**TASK STATEMENT**. Where the word "appearance" occurs in a line of the listing below, copy that line.

*** DATA IN THIS EXERCISE ***

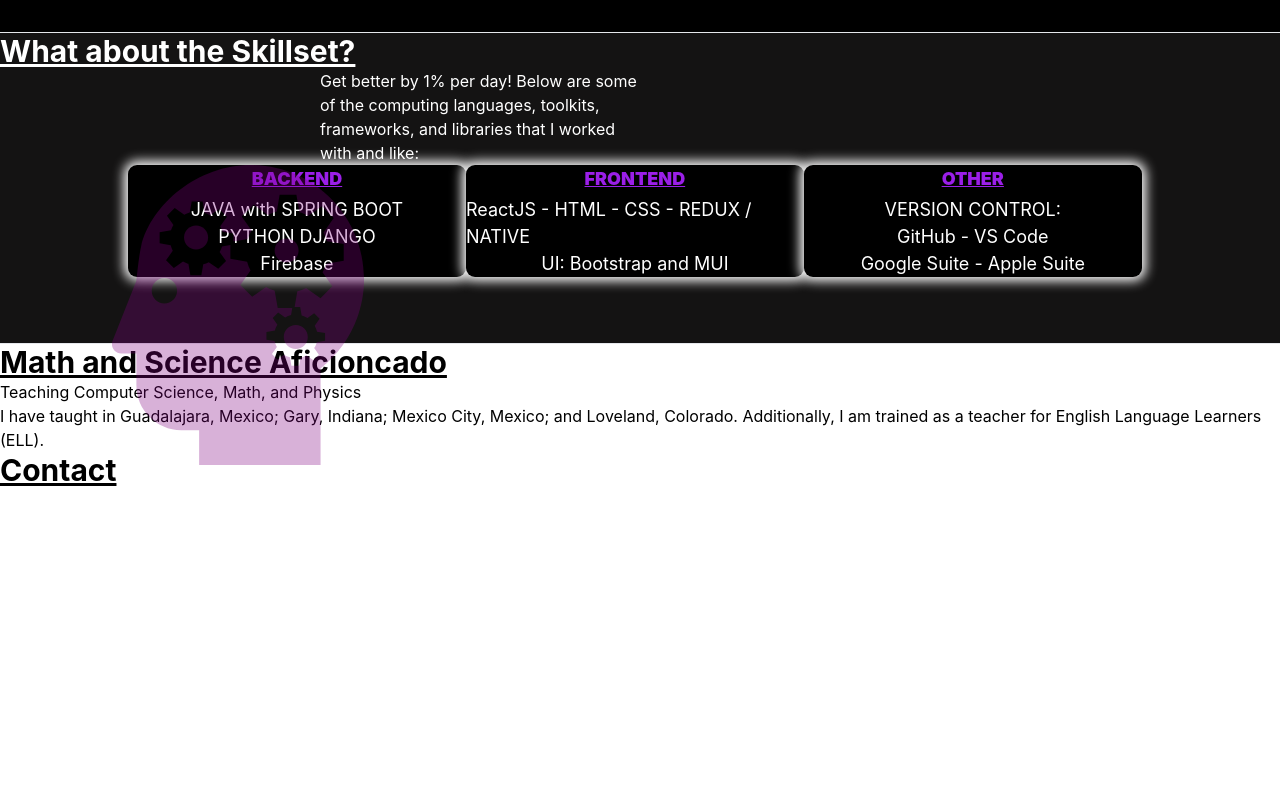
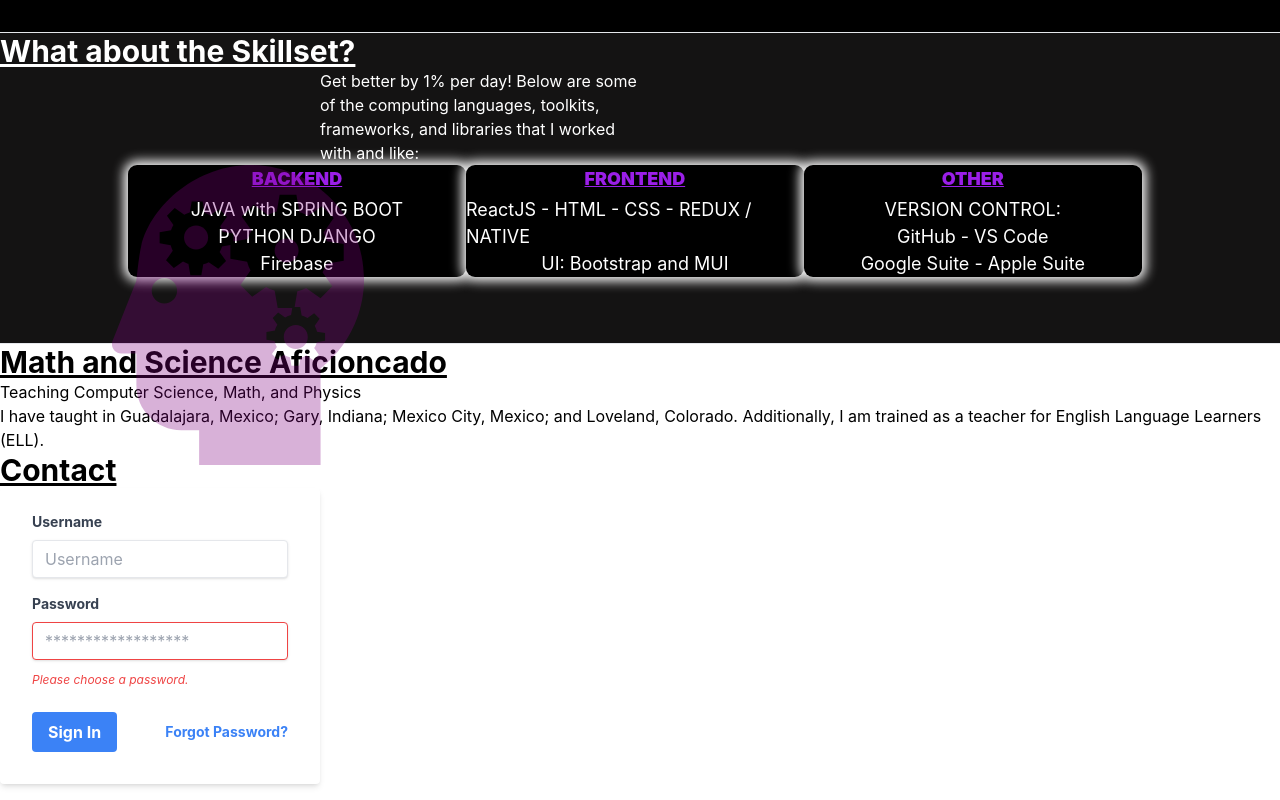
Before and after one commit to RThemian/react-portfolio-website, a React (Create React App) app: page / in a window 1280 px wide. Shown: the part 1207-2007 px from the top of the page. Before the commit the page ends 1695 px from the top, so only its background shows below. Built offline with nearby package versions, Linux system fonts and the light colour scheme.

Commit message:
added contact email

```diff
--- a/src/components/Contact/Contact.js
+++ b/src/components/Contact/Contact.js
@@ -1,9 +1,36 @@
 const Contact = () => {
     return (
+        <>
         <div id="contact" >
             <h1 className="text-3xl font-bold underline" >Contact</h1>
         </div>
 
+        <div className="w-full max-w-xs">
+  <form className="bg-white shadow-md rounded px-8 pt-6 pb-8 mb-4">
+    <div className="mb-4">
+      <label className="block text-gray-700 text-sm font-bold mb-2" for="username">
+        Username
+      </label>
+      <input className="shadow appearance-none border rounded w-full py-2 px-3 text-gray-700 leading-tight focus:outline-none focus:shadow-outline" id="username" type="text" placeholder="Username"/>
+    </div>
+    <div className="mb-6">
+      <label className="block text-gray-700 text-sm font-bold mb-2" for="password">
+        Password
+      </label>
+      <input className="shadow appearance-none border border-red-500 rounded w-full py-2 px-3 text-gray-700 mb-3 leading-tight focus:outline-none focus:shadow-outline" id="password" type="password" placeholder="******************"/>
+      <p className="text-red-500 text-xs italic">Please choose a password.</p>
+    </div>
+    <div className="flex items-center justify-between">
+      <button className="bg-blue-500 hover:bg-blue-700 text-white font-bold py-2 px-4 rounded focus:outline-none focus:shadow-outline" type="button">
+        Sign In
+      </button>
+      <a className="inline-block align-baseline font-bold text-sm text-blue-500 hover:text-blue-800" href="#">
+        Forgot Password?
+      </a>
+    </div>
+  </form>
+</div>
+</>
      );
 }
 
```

***

**SOLUTION FOR THIS TASK**.
+      <input className="shadow appearance-none border rounded w-full py-2 px-3 text-gray-700 leading-tight focus:outline-none focus:shadow-outline" id="username" type="text" placeholder="Username"/>
+      <input className="shadow appearance-none border border-red-500 rounded w-full py-2 px-3 text-gray-700 mb-3 leading-tight focus:outline-none focus:shadow-outline" id="password" type="password" placeholder="******************"/>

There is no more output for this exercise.